'The Republic of Gupta': fascinating book reveals how one family compromised a country

06 June 2017 - 14:20 By Graeme Hosken
Atul Gupta at his home in Saxonwold in Johannesburg. File photo
Atul Gupta at his home in Saxonwold in Johannesburg.

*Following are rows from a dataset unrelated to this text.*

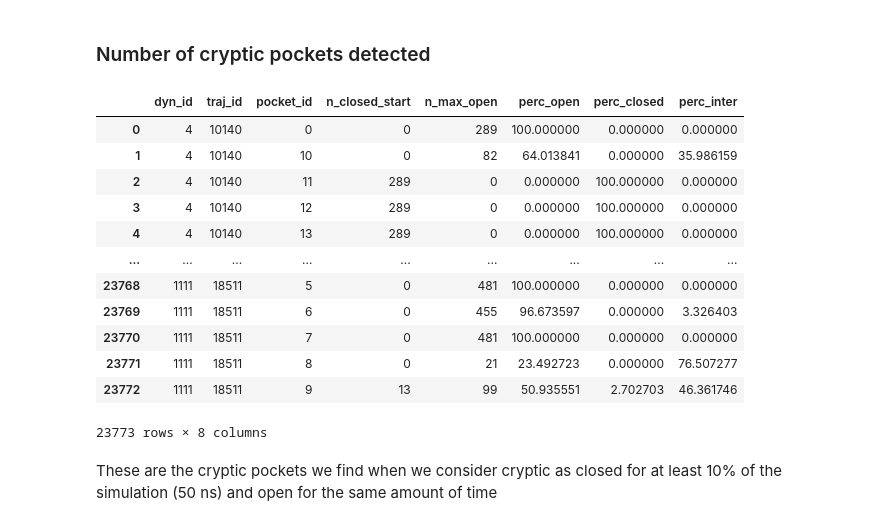
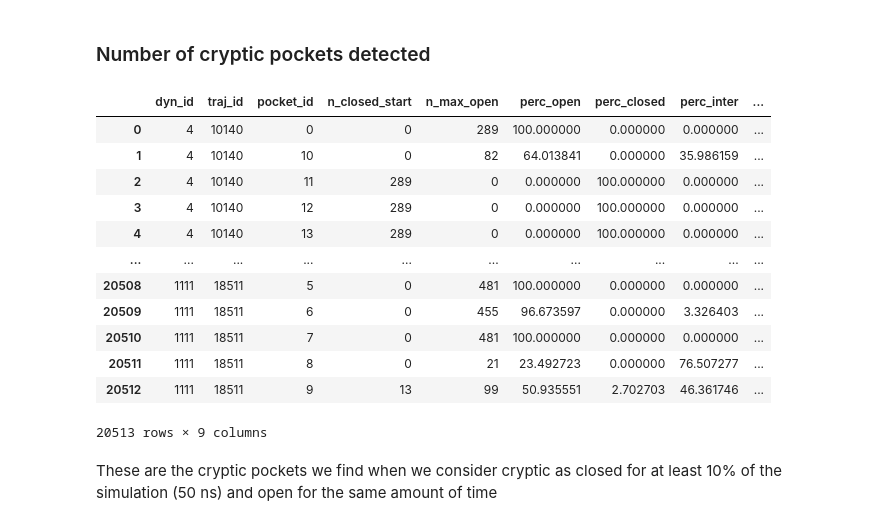
Before and after one commit to alexpergar-phd/pocket_project, a Jupyter notebook: 02_cryptic_pocket_detection/cryptic_analysis.ipynb, the cells around one changed output. Cells and saved outputs as stored; diff of their text form; code cells hidden in the pictures.

```diff
--- a/02_cryptic_pocket_detection/cryptic_analysis.ipynb
+++ b/02_cryptic_pocket_detection/cryptic_analysis.ipynb
@@ -7,23 +59,23 @@ import pandas as pd
 # %% [markdown]
 ### Number of cryptic pockets detected
 # %%
-csv_path = "/home/alex/sshfs_mountpoints/verde/Documents/pocket_tool/results/02_cryptic_pocket_detection/00_detecting_based_on_volume/output_250730/cryptic_pockets.csv"
+csv_path = "/home/alex/sshfs_mountpoints/verde/Documents/pocket_tool/results/02_cryptic_pocket_detection/00_detecting_based_on_volume/output_251022/cryptic_pockets.csv"
 df = pd.read_csv(csv_path, sep=";")
 df
 # %% [output]
-|  | dyn_id | traj_id | pocket_id | n_closed_start | n_max_open | perc_open | perc_closed | perc_inter |
-| 0 | 4 | 10140 | 0 | 0 | 289 | 100.000000 | 0.000000 | 0.000000 |
-| 1 | 4 | 10140 | 10 | 0 | 82 | 64.013841 | 0.000000 | 35.986159 |
-| 2 | 4 | 10140 | 11 | 289 | 0 | 0.000000 | 100.000000 | 0.000000 |
-| 3 | 4 | 10140 | 12 | 289 | 0 | 0.000000 | 100.000000 | 0.000000 |
-| 4 | 4 | 10140 | 13 | 289 | 0 | 0.000000 | 100.000000 | 0.000000 |
-| ... | ... | ... | ... | ... | ... | ... | ... | ... |
-| 23768 | 1111 | 18511 | 5 | 0 | 481 | 100.000000 | 0.000000 | 0.000000 |
-| 23769 | 1111 | 18511 | 6 | 0 | 455 | 96.673597 | 0.000000 | 3.326403 |
-| 23770 | 1111 | 18511 | 7 | 0 | 481 | 100.000000 | 0.000000 | 0.000000 |
-| 23771 | 1111 | 18511 | 8 | 0 | 21 | 23.492723 | 0.000000 | 76.507277 |
-| 23772 | 1111 | 18511 | 9 | 13 | 99 | 50.935551 | 2.702703 | 46.361746 |
+|  | dyn_id | traj_id | pocket_id | n_closed_start | n_max_open | perc_open | perc_closed | perc_inter | ... |
+| 0 | 4 | 10140 | 0 | 0 | 289 | 100.000000 | 0.000000 | 0.000000 | ... |
+| 1 | 4 | 10140 | 10 | 0 | 82 | 64.013841 | 0.000000 | 35.986159 | ... |
+| 2 | 4 | 10140 | 11 | 289 | 0 | 0.000000 | 100.000000 | 0.000000 | ... |
+| 3 | 4 | 10140 | 12 | 289 | 0 | 0.000000 | 100.000000 | 0.000000 | ... |
+| 4 | 4 | 10140 | 13 | 289 | 0 | 0.000000 | 100.000000 | 0.000000 | ... |
+| ... | ... | ... | ... | ... | ... | ... | ... | ... | ... |
+| 20508 | 1111 | 18511 | 5 | 0 | 481 | 100.000000 | 0.000000 | 0.000000 | ... |
+| 20509 | 1111 | 18511 | 6 | 0 | 455 | 96.673597 | 0.000000 | 3.326403 | ... |
+| 20510 | 1111 | 18511 | 7 | 0 | 481 | 100.000000 | 0.000000 | 0.000000 | ... |
+| 20511 | 1111 | 18511 | 8 | 0 | 21 | 23.492723 | 0.000000 | 76.507277 | ... |
+| 20512 | 1111 | 18511 | 9 | 13 | 99 | 50.935551 | 2.702703 | 46.361746 | ... |
-23773 rows × 8 columns
+20513 rows × 9 columns
 # %% [markdown]
 These are the cryptic pockets we find when we consider cryptic as closed for at least 10% of the simulation (50 ns) and open for the same amount of time
 # %%
```
Also changed, not shown: parts of 16 cells of this notebook, 6 other files.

File photo

Investigative journalist Pieter-Louis Myburgh lays bare the rags-to-riches lifestyle of the Gupta family in 'The Republic of Gupta: A Story of State Capture', and discloses their thirst for control and wealth through outrageous manipulation.

Myburgh currently works for News24 and spent over a year researching and writing the book.

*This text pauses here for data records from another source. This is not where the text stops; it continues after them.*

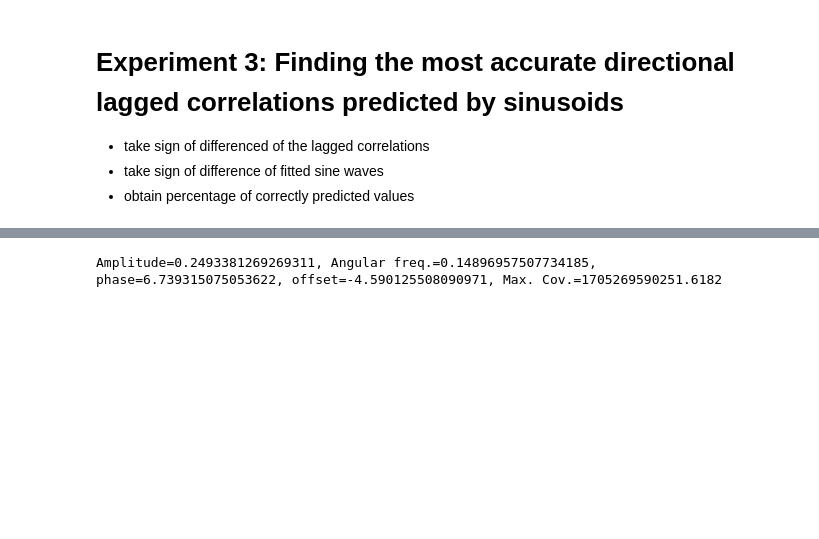
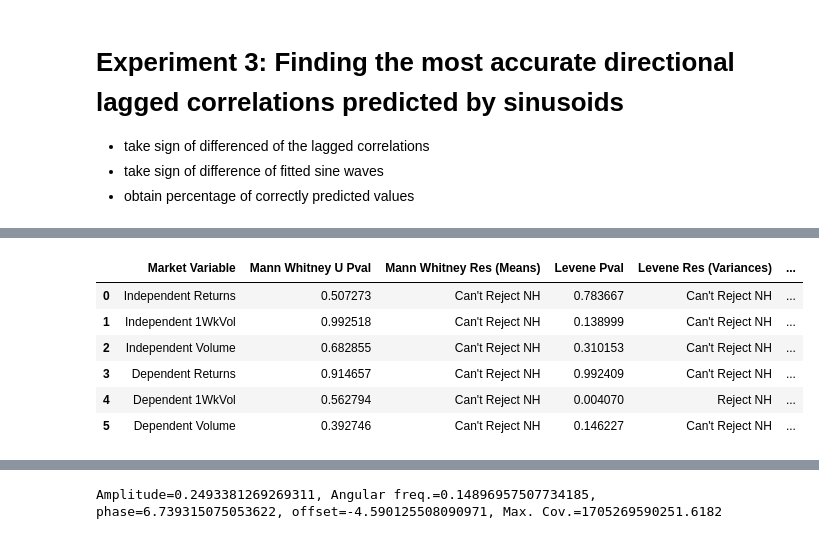
Before and after one commit to surajtirupati/TradingAlgorithms, a Jupyter notebook: crypto/Rolling&Lagged Correlation Analysis.ipynb, the cells around one changed output, grey strips where cells are left out. Cells and saved outputs as stored; diff of their text form; code cells hidden in the pictures; blank space fills up the shorter version.

```diff
--- a/crypto/Rolling&Lagged Correlation Analysis.ipynb
+++ b/crypto/Rolling&Lagged Correlation Analysis.ipynb
@@ -638,0 +622,31 @@ plt.show()
+# %%
+def check_test_res(p):
+    if p < 0.05:
+        return "Reject NH"
+
+    else:
+        return "Can't Reject NH"
+
+def gen_test_res(test_df, analysis_df):
+    test_res = []
+    for var_to_test in test_df.columns:
+
+        if "Corr" not in var_to_test:
+
+            if "Close" not in var_to_test:
+
+                _, p_mwu = mannwhitneyu(test_df[var_to_test].values, analysis_df[var_to_test])
+
+                _, p_lev = levene(test_df[var_to_test].values, analysis_df[var_to_test])
+
+                _, p_kw = kruskal(test_df[var_to_test].values, analysis_df[var_to_test])
+
+                test_res.append([var_to_test, p_mwu, check_test_res(p_mwu), p_lev, check_test_res(p_lev), p_kw, check_test_res(p_kw)])
+
+    res_df = pd.DataFrame(test_res)
+
+    columns = ["Market Variable", "Mann Whitney U Pval", "Mann Whitney Res (Means)", "Levene Pval", "Levene Res (Variances)", "Krusal Pval", "Kruskal Res (Medians)"]
+
+    res_df.columns = columns
+
+    return res_df
@@ -638,0 +693,10 @@ plt.show()
+# %%
+gen_test_res(test1, analysis_df)
+# %% [output]
+|  | Market Variable | Mann Whitney U Pval | Mann Whitney Res (Means) | Levene Pval | Levene Res (Variances) | ... |
+| 0 | Independent Returns | 0.507273 | Can't Reject NH | 0.783667 | Can't Reject NH | ... |
+| 1 | Independent 1WkVol | 0.992518 | Can't Reject NH | 0.138999 | Can't Reject NH | ... |
+| 2 | Independent Volume | 0.682855 | Can't Reject NH | 0.310153 | Can't Reject NH | ... |
+| 3 | Dependent Returns | 0.914657 | Can't Reject NH | 0.992409 | Can't Reject NH | ... |
+| 4 | Dependent 1WkVol | 0.562794 | Can't Reject NH | 0.004070 | Reject NH | ... |
+| 5 | Dependent Volume | 0.392746 | Can't Reject NH | 0.146227 | Can't Reject NH | ... |
```
Also changed, not shown: parts of 46 cells of this notebook.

From the development of school computer labs, to naming rights for South African cricket stadiums, to ownership of banks, news companies, luxury game farms, coal and iron ore mines - and our ''beloved" President Jacob Zuma and his merry men and women - the author hones in on the family's mysterious and meteoric rise to power and seizure of the presidency and the state.

Back in their home country, India, some say the family is not particularly powerful - that they were always wannabes staring in through the clubhouse window at a life that they couldn't obtain there.

Atul Gupta sold shoes in a flea market; now he's the seventh richest person in South Africa, worth more than R10-billion.

How did they do it? And who have they influenced to ensure that they have Zuma in their back pockets and at their beck and call? How did they manage to get their paws on a good portion of South Africa's wealth?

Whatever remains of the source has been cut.